Tantra explains (Tanoti) in great detail the knowledge concerning Tattva (Truth or Brahman) and Mantra (mystic syllables). It saves (Trayate). Hence it is called Tantra.

The Tantras are not books of sorcery, witchcraft, magic spells, and mysterious formulae. They are wonderful scriptures. All persons without the distinctions of caste, creed, or colour may draw inspiration from them and attain spiritual strength, wisdom, and eternal bliss. Mahanirvana and Kularnava Tantras are the important books in Tantra Sastra. Yoga Kundalini Upanishad of Krishna Yajurveda, Jabala Darsana, Trisikha Brahmana, and Varaha Upanishad are useful for getting knowledge of Kundalini Sakti and the methods to awaken it and take it to Sahasrara Chakra at the crown of the head.
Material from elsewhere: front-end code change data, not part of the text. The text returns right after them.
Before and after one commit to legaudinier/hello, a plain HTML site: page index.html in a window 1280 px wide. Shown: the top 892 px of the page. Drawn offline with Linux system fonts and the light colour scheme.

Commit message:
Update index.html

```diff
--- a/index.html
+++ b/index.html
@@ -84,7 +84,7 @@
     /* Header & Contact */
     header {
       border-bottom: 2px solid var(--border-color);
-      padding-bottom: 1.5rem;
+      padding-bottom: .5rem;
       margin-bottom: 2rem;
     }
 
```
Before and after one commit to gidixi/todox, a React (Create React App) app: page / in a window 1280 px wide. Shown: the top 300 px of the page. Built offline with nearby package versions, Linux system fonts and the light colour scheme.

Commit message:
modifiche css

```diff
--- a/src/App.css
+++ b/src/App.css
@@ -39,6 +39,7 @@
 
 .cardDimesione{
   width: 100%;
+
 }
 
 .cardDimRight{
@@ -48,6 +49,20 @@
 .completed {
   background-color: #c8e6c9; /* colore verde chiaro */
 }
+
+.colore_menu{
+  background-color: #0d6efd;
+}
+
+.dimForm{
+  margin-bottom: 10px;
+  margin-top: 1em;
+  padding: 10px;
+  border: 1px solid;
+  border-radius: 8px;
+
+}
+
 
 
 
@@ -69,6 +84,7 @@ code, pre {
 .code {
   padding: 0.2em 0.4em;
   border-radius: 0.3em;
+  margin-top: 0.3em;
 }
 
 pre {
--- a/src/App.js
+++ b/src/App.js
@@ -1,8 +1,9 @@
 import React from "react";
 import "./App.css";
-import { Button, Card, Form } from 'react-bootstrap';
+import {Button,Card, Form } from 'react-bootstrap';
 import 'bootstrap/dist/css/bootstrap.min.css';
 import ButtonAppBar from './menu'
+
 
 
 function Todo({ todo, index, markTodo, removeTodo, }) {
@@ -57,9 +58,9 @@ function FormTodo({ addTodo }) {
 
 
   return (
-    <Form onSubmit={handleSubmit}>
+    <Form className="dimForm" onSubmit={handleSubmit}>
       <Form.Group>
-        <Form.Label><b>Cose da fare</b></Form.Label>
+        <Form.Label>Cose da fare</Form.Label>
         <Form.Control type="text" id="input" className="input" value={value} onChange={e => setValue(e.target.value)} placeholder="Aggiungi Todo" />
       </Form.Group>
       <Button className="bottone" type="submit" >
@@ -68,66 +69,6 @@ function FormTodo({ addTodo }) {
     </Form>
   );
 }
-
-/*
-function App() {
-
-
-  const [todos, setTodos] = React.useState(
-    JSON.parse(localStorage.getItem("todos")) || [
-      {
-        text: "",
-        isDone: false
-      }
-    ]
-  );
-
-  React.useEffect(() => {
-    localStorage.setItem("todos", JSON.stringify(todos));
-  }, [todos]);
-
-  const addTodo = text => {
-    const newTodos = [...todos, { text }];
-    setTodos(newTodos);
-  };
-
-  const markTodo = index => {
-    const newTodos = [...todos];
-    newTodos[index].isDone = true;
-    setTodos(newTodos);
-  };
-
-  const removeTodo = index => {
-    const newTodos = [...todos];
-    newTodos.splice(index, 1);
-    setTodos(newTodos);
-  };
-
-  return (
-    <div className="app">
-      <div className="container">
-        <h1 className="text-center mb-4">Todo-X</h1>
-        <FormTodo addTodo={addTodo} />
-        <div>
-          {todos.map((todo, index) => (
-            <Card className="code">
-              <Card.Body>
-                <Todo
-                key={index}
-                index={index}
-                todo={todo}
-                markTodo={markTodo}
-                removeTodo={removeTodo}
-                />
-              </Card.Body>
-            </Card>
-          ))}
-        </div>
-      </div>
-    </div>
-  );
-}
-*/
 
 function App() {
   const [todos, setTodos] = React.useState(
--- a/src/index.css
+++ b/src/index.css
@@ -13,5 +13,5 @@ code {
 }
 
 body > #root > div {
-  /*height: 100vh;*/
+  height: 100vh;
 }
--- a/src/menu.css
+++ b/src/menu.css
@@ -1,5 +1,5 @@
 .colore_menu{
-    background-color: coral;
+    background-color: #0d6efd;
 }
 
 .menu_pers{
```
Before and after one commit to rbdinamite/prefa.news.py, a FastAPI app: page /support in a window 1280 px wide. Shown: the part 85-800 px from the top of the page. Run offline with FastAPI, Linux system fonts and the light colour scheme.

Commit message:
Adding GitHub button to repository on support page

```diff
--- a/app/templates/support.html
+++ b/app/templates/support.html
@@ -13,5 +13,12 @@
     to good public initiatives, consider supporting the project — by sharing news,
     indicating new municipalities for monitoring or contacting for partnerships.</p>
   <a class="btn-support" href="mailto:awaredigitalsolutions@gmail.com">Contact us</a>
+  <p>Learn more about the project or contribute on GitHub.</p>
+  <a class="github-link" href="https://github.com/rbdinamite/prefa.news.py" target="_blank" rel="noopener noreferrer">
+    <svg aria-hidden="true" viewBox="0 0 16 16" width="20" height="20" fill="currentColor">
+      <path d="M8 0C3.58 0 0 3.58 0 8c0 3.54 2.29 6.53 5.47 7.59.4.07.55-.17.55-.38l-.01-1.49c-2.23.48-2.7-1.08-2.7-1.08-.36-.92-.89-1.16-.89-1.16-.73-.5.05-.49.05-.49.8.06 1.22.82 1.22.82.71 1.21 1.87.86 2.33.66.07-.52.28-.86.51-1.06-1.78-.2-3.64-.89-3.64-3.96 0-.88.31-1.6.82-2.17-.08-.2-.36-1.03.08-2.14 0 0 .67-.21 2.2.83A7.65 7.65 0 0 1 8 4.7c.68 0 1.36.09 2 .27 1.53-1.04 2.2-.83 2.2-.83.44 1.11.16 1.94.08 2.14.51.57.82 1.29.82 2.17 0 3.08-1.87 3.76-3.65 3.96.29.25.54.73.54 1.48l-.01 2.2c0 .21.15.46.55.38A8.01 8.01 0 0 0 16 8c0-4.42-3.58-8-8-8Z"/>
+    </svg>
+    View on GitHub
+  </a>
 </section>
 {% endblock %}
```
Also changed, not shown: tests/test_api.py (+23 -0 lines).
The Tantra is, in some of its aspects, a secret doctrine. It is a Gupta Vidya. You cannot learn it from the study of books. You will have to get the knowledge and practice from the practical Tantrikas, the Tantric Acharyas and Gurus who hold the key to it. The Tantric student must be endowed with purity, faith, devotion, dedication to Guru, dispassion, humility, courage, cosmic love, truthfulness, non-covetousness, and contentment. Absence of these qualities in the practitioner means a gross abuse of Saktism.

The Sakti Tantra is Advaita Vada. It proclaims that Paramatman (Supreme Soul) and Jivatman (individual soul) are one. The Saktas accept the Vedas as the basic scriptures. They recognise the Sakta-Tantras as texts expounding the means to attain the goal set forth in the Vedas.

Tantra Yoga lays special emphasis on the development of the powers latent in the six Chakras, from Muladhara to Ajna. Kundalini Yoga actually belongs to Tantric Sadhana which gives a detailed description about this serpent-power and the Chakras (plexus). Entire Tantric Sadhana aims at awakening Kundalini, and making her to unite with Lord Sadasiva, in the Sahasrara Chakra. Methods adopted to achieve this end in Tantric Sadhana are Japa of the Name of the Mother, prayer, and various rituals.